Magnesium sulfate or magnesium sulphate (in English-speaking countries other than the US) is a chemical compound, a salt consisting of magnesium cations and sulfate anions. It is a white crystalline solid, soluble in water but not in ethanol.
Magnesium sulfate is usually encountered in the form of a hydrate, for various values of n between 1 and 11. The most common is the heptahydrate, known as Epsom salt, which is a household chemical with many traditional uses, including bath salts.
Usage of Magnesium Sulphate:
Agriculture, Food preparation, Chemistry, Construction, Aquaria and other.
The main use of magnesium sulfate is in agriculture, to correct soils deficient in magnesium (an essential plant nutrient because of the role of magnesium in chlorophyll and photosynthesis). The monohydrate is favored for this use; by the mid 1970s, its production was 2.3 million tons per year. The anhydrous form and several hydrates occur in nature as minerals, and the salt is a significant component of the water from some springs.
Epsom salt (heptahydrate), English salt, Bitter salts, Bath salts
White crystalline solid
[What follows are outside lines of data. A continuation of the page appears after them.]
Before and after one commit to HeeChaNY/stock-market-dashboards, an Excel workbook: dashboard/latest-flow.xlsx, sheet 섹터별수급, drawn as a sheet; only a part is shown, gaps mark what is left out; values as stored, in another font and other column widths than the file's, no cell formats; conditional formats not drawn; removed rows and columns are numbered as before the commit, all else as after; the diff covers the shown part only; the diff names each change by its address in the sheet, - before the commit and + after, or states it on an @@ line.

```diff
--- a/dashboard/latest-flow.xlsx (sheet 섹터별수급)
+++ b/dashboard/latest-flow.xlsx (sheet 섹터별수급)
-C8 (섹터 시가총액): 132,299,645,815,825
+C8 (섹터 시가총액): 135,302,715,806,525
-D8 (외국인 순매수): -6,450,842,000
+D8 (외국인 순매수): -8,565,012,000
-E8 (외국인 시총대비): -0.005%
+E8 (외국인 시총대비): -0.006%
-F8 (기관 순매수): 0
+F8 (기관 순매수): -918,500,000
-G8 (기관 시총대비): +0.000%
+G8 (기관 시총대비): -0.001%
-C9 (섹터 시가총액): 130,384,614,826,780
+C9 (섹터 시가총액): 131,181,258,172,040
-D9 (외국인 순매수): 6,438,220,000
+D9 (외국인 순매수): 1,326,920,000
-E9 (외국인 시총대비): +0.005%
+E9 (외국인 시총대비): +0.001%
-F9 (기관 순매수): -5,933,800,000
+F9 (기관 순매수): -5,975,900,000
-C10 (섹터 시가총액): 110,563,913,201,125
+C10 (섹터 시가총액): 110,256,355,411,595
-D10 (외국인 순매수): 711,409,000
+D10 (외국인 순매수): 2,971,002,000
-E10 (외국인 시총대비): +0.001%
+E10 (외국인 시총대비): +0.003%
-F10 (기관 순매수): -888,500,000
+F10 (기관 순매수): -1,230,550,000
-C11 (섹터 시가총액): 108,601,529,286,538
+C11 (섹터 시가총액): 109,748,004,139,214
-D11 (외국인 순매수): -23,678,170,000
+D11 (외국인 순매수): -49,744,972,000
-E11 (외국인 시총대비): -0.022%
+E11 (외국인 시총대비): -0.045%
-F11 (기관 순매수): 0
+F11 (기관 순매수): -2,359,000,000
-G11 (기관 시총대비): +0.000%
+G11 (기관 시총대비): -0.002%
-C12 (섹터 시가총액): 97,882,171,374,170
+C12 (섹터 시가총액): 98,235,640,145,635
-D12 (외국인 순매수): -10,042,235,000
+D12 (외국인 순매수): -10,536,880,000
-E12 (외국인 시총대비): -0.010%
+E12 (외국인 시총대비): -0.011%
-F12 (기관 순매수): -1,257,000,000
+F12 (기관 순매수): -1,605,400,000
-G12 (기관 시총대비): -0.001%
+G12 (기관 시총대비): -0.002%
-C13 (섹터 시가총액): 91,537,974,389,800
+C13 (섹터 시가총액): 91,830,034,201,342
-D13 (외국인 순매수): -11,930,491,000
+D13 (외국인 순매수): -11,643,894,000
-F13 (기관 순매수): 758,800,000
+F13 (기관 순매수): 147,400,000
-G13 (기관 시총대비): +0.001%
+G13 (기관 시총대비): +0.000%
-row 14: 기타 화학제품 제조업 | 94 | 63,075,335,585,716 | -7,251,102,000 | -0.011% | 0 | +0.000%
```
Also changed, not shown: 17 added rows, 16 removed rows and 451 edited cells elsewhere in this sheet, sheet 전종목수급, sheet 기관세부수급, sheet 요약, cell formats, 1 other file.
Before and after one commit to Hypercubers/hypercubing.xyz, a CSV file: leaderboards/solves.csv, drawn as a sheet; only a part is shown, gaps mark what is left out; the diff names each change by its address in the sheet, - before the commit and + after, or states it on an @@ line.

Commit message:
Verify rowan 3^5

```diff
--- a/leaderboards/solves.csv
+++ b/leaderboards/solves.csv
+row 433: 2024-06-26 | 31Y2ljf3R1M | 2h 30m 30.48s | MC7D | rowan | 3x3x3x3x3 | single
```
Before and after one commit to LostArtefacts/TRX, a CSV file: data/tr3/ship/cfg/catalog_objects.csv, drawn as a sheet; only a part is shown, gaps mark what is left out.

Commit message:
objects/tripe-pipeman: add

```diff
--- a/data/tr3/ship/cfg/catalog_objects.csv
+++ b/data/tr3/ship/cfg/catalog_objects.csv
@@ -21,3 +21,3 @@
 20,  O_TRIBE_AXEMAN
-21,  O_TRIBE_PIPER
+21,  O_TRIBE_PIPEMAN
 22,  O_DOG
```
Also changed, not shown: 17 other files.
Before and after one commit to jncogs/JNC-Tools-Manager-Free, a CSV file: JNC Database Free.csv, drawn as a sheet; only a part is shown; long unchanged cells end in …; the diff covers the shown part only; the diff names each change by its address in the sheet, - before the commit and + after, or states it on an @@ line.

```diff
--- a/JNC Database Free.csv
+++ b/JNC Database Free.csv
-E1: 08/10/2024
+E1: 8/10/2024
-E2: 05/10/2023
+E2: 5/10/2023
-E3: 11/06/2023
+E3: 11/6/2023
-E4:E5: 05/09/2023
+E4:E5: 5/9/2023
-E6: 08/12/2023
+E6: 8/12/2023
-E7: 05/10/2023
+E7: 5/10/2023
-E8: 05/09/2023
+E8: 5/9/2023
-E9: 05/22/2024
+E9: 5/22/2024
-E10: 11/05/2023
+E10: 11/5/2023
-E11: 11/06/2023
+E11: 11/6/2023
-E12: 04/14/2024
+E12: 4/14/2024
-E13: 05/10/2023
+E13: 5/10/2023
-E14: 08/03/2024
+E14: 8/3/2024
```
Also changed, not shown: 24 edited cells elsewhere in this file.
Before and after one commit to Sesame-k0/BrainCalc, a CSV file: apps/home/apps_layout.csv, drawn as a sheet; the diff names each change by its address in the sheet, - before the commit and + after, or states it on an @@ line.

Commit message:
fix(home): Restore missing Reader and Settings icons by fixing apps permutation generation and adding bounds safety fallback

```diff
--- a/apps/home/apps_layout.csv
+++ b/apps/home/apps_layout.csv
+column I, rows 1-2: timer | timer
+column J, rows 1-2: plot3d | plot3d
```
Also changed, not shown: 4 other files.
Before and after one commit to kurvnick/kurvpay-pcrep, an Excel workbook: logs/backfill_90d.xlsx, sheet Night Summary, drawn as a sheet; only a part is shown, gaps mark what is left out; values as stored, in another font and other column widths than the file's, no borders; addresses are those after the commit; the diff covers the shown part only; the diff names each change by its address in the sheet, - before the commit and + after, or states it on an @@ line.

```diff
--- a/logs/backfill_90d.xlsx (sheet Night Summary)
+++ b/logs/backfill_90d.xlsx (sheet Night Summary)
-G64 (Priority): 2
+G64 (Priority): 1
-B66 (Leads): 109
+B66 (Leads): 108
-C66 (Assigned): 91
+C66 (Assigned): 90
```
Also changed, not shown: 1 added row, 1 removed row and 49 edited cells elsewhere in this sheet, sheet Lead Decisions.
2.66 g/cm3 (anhydrous)
2.445 g/cm3 (monohydrate)
1.68 g/cm3 (heptahydrate)
1.512 g/cm3 (11-hydrate)